§ Directions: What you give back must match the data exactly, minus the pictures.

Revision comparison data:
BEGIN
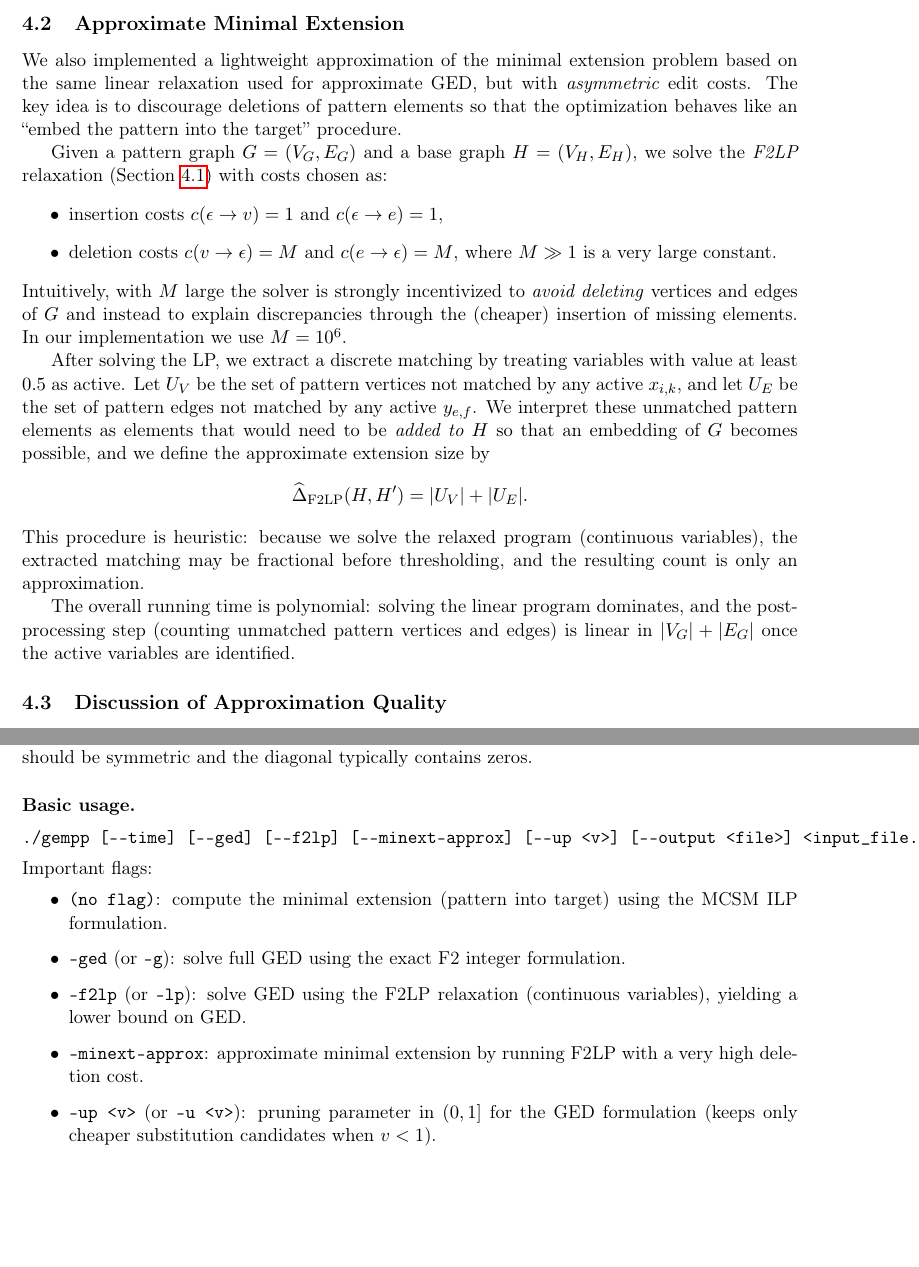
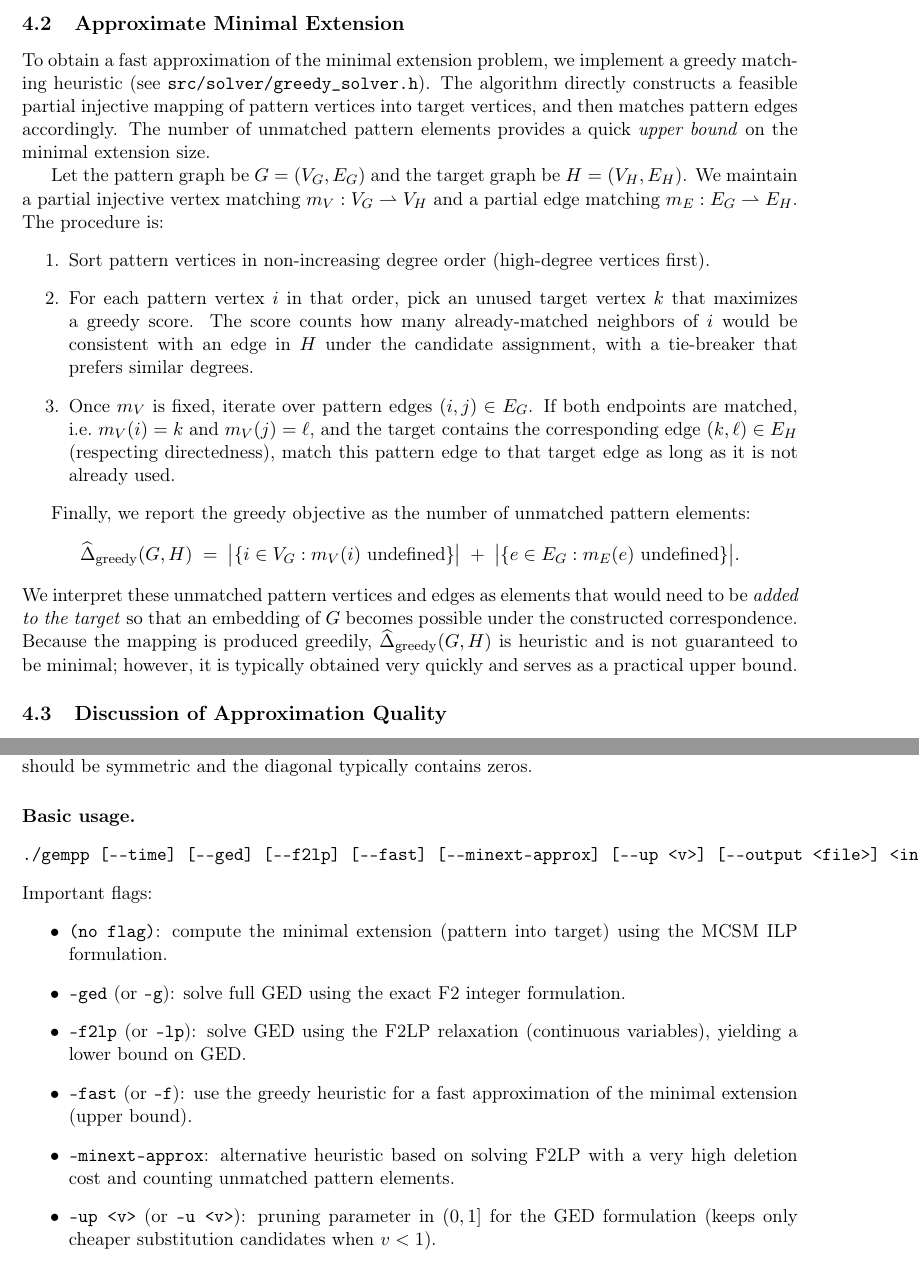
Before and after one commit to PW-kirylvolkau/gempp-simplified, a LaTeX document (report/main.tex): two parts of pages 7 and 11 of 12, joined at a grey line, cut so that both start at the same text, the shorter picture padded with empty space. Compiled offline with pdfLaTeX.

Commit message:
greedy in report

```diff
--- a/report/main.tex
+++ b/report/main.tex
@@ -311,26 +311,30 @@ The optimum value of \emph{F2LP} is a lower bound on the exact GED \cite{lerouge
 \subsection{Approximate Minimal Extension}
 \label{subsec:approx-extension}
 
-We also implemented a lightweight approximation of the minimal extension problem based on the same linear relaxation used for approximate GED, but with \emph{asymmetric} edit costs.
-The key idea is to discourage deletions of pattern elements so that the optimization behaves like an ``embed the pattern into the target'' procedure.
+To obtain a fast approximation of the minimal extension problem, we implement a greedy matching heuristic (see \texttt{src/solver/greedy\_solver.h}).
+The algorithm directly constructs a feasible partial injective mapping of pattern vertices into target vertices, and then matches pattern edges accordingly.
+The number of unmatched pattern elements provides a quick \emph{upper bound} on the minimal extension size.
 
-Given a pattern graph $G=(V_G,E_G)$ and a base graph $H=(V_H,E_H)$, we solve the \emph{F2LP} relaxation (Section~\ref{subsec:approx-ged}) with costs chosen as:
-\begin{itemize}
-  \item insertion costs $c(\epsilon\rightarrow v)=1$ and $c(\epsilon\rightarrow e)=1$,
-  \item deletion costs $c(v\rightarrow \epsilon)=M$ and $c(e\rightarrow \epsilon)=M$, where $M\gg 1$ is a very large constant.
-\end{itemize}
-Intuitively, with $M$ large the solver is strongly incentivized to \emph{avoid deleting} vertices and edges of $G$ and instead to explain discrepancies through the (cheaper) insertion of missing elements.
-In our implementation we use $M=10^6$.
+Let the pattern graph be $G=(V_G,E_G)$ and the target graph be $H=(V_H,E_H)$.
+We maintain a partial injective vertex matching $m_V:V_G \rightharpoonup V_H$ and a partial edge matching $m_E:E_G \rightharpoonup E_H$.
+The procedure is:
+\begin{enumerate}
+  \item Sort pattern vertices in non-increasing degree order (high-degree vertices first).
+  \item For each pattern vertex $i$ in that order, pick an unused target vertex $k$ that maximizes a greedy score.
+        The score counts how many already-matched neighbors of $i$ would be consistent with an edge in $H$ under the candidate assignment, with a tie-breaker that prefers similar degrees.
+  \item Once $m_V$ is fixed, iterate over pattern edges $(i,j)\in E_G$.
+        If both endpoints are matched, i.e.\ $m_V(i)=k$ and $m_V(j)=\ell$, and the target contains the corresponding edge $(k,\ell)\in E_H$ (respecting directedness), match this pattern edge to that target edge as long as it is not already used.
+\end{enumerate}
 
-After solving the LP, we extract a discrete matching by treating variables with value at least $0.5$ as active.
-Let $U_V$ be the set of pattern vertices not matched by any active $x_{i,k}$, and let $U_E$ be the set of pattern edges not matched by any active $y_{e,f}$.
-We interpret these unmatched pattern elements as elements that would need to be \emph{added to $H$} so that an embedding of $G$ becomes possible, and we define the approximate extension size by
+Finally, we report the greedy objective as the number of unmatched pattern elements:
 \[
-  \widehat{\Delta}_{\mathrm{F2LP}}(H,H') = |U_V| + |U_E|.
+  \widehat{\Delta}_{\mathrm{greedy}}(G,H) \;=\;
+  \bigl|\{i\in V_G : m_V(i)\ \text{undefined}\}\bigr|
+  \;+\;
+  \bigl|\{e\in E_G : m_E(e)\ \text{undefined}\}\bigr|.
 \]
-This procedure is heuristic: because we solve the relaxed program (continuous variables), the extracted matching may be fractional before thresholding, and the resulting count is only an approximation.
-
-The overall running time is polynomial: solving the linear program dominates, and the post-processing step (counting unmatched pattern vertices and edges) is linear in $|V_G|+|E_G|$ once the active variables are identified.
+We interpret these unmatched pattern vertices and edges as elements that would need to be \emph{added to the target} so that an embedding of $G$ becomes possible under the constructed correspondence.
+Because the mapping is produced greedily, $\widehat{\Delta}_{\mathrm{greedy}}(G,H)$ is heuristic and is not guaranteed to be minimal; however, it is typically obtained very quickly and serves as a practical upper bound.
 
 \subsection{Discussion of Approximation Quality}
 \label{subsec:approx-discussion}
@@ -521,14 +525,15 @@ For undirected graphs the adjacency matrix should be symmetric and the diagonal
 
 \paragraph{Basic usage.}
 \begin{verbatim}
-./gempp [--time] [--ged] [--f2lp] [--minext-approx] [--up <v>] [--output <file>] <input_file.txt>
+./gempp [--time] [--ged] [--f2lp] [--fast] [--minext-approx] [--up <v>] [--output <file>] <input_file.txt>
 \end{verbatim}
 Important flags:
 \begin{itemize}
   \item \texttt{(no flag)}: compute the minimal extension (pattern into target) using the MCSM ILP formulation.
   \item \texttt{--ged} (or \texttt{-g}): solve full GED using the exact F2 integer formulation.
   \item \texttt{--f2lp} (or \texttt{--lp}): solve GED using the F2LP relaxation (continuous variables), yielding a lower bound on GED.
-  \item \texttt{--minext-approx}: approximate minimal extension by running F2LP with a very high deletion cost.
+  \item \texttt{--fast} (or \texttt{-f}): use the greedy heuristic for a fast approximation of the minimal extension (upper bound).
+  \item \texttt{--minext-approx}: alternative heuristic based on solving F2LP with a very high deletion cost and counting unmatched pattern elements.
   \item \texttt{--up <v>} (or \texttt{-u <v>}): pruning parameter in $(0,1]$ for the GED formulation (keeps only cheaper substitution candidates when $v<1$).
   \item \texttt{--output <file>} (or \texttt{-o <file>}): write a GEM++-style XML file describing the computed matching.
 \end{itemize}
```
Also changed, not shown: report/main.tex (4 more changed lines).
END
§ Task response:
Before and after one commit to PW-kirylvolkau/gempp-simplified, a LaTeX document (report/main.tex): two parts of pages 7 and 11 of 12, joined at a grey line, cut so that both start at the same text, the shorter picture padded with empty space. Compiled offline with pdfLaTeX.

Commit message:
greedy in report

```diff
--- a/report/main.tex
+++ b/report/main.tex
@@ -311,26 +311,30 @@ The optimum value of \emph{F2LP} is a lower bound on the exact GED \cite{lerouge
 \subsection{Approximate Minimal Extension}
 \label{subsec:approx-extension}
 
-We also implemented a lightweight approximation of the minimal extension problem based on the same linear relaxation used for approximate GED, but with \emph{asymmetric} edit costs.
-The key idea is to discourage deletions of pattern elements so that the optimization behaves like an ``embed the pattern into the target'' procedure.
+To obtain a fast approximation of the minimal extension problem, we implement a greedy matching heuristic (see \texttt{src/solver/greedy\_solver.h}).
+The algorithm directly constructs a feasible partial injective mapping of pattern vertices into target vertices, and then matches pattern edges accordingly.
+The number of unmatched pattern elements provides a quick \emph{upper bound} on the minimal extension size.
 
-Given a pattern graph $G=(V_G,E_G)$ and a base graph $H=(V_H,E_H)$, we solve the \emph{F2LP} relaxation (Section~\ref{subsec:approx-ged}) with costs chosen as:
-\begin{itemize}
-  \item insertion costs $c(\epsilon\rightarrow v)=1$ and $c(\epsilon\rightarrow e)=1$,
-  \item deletion costs $c(v\rightarrow \epsilon)=M$ and $c(e\rightarrow \epsilon)=M$, where $M\gg 1$ is a very large constant.
-\end{itemize}
-Intuitively, with $M$ large the solver is strongly incentivized to \emph{avoid deleting} vertices and edges of $G$ and instead to explain discrepancies through the (cheaper) insertion of missing elements.
-In our implementation we use $M=10^6$.
+Let the pattern graph be $G=(V_G,E_G)$ and the target graph be $H=(V_H,E_H)$.
+We maintain a partial injective vertex matching $m_V:V_G \rightharpoonup V_H$ and a partial edge matching $m_E:E_G \rightharpoonup E_H$.
+The procedure is:
+\begin{enumerate}
+  \item Sort pattern vertices in non-increasing degree order (high-degree vertices first).
+  \item For each pattern vertex $i$ in that order, pick an unused target vertex $k$ that maximizes a greedy score.
+        The score counts how many already-matched neighbors of $i$ would be consistent with an edge in $H$ under the candidate assignment, with a tie-breaker that prefers similar degrees.
+  \item Once $m_V$ is fixed, iterate over pattern edges $(i,j)\in E_G$.
+        If both endpoints are matched, i.e.\ $m_V(i)=k$ and $m_V(j)=\ell$, and the target contains the corresponding edge $(k,\ell)\in E_H$ (respecting directedness), match this pattern edge to that target edge as long as it is not already used.
+\end{enumerate}
 
-After solving the LP, we extract a discrete matching by treating variables with value at least $0.5$ as active.
-Let $U_V$ be the set of pattern vertices not matched by any active $x_{i,k}$, and let $U_E$ be the set of pattern edges not matched by any active $y_{e,f}$.
-We interpret these unmatched pattern elements as elements that would need to be \emph{added to $H$} so that an embedding of $G$ becomes possible, and we define the approximate extension size by
+Finally, we report the greedy objective as the number of unmatched pattern elements:
 \[
-  \widehat{\Delta}_{\mathrm{F2LP}}(H,H') = |U_V| + |U_E|.
+  \widehat{\Delta}_{\mathrm{greedy}}(G,H) \;=\;
+  \bigl|\{i\in V_G : m_V(i)\ \text{undefined}\}\bigr|
+  \;+\;
+  \bigl|\{e\in E_G : m_E(e)\ \text{undefined}\}\bigr|.
 \]
-This procedure is heuristic: because we solve the relaxed program (continuous variables), the extracted matching may be fractional before thresholding, and the resulting count is only an approximation.
-
-The overall running time is polynomial: solving the linear program dominates, and the post-processing step (counting unmatched pattern vertices and edges) is linear in $|V_G|+|E_G|$ once the active variables are identified.
+We interpret these unmatched pattern vertices and edges as elements that would need to be \emph{added to the target} so that an embedding of $G$ becomes possible under the constructed correspondence.
+Because the mapping is produced greedily, $\widehat{\Delta}_{\mathrm{greedy}}(G,H)$ is heuristic and is not guaranteed to be minimal; however, it is typically obtained very quickly and serves as a practical upper bound.
 
 \subsection{Discussion of Approximation Quality}
 \label{subsec:approx-discussion}
@@ -521,14 +525,15 @@ For undirected graphs the adjacency matrix should be symmetric and the diagonal
 
 \paragraph{Basic usage.}
 \begin{verbatim}
-./gempp [--time] [--ged] [--f2lp] [--minext-approx] [--up <v>] [--output <file>] <input_file.txt>
+./gempp [--time] [--ged] [--f2lp] [--fast] [--minext-approx] [--up <v>] [--output <file>] <input_file.txt>
 \end{verbatim}
 Important flags:
 \begin{itemize}
   \item \texttt{(no flag)}: compute the minimal extension (pattern into target) using the MCSM ILP formulation.
   \item \texttt{--ged} (or \texttt{-g}): solve full GED using the exact F2 integer formulation.
   \item \texttt{--f2lp} (or \texttt{--lp}): solve GED using the F2LP relaxation (continuous variables), yielding a lower bound on GED.
-  \item \texttt{--minext-approx}: approximate minimal extension by running F2LP with a very high deletion cost.
+  \item \texttt{--fast} (or \texttt{-f}): use the greedy heuristic for a fast approximation of the minimal extension (upper bound).
+  \item \texttt{--minext-approx}: alternative heuristic based on solving F2LP with a very high deletion cost and counting unmatched pattern elements.
   \item \texttt{--up <v>} (or \texttt{-u <v>}): pruning parameter in $(0,1]$ for the GED formulation (keeps only cheaper substitution candidates when $v<1$).
   \item \texttt{--output <file>} (or \texttt{-o <file>}): write a GEM++-style XML file describing the computed matching.
 \end{itemize}
```
Also changed, not shown: report/main.tex (4 more changed lines).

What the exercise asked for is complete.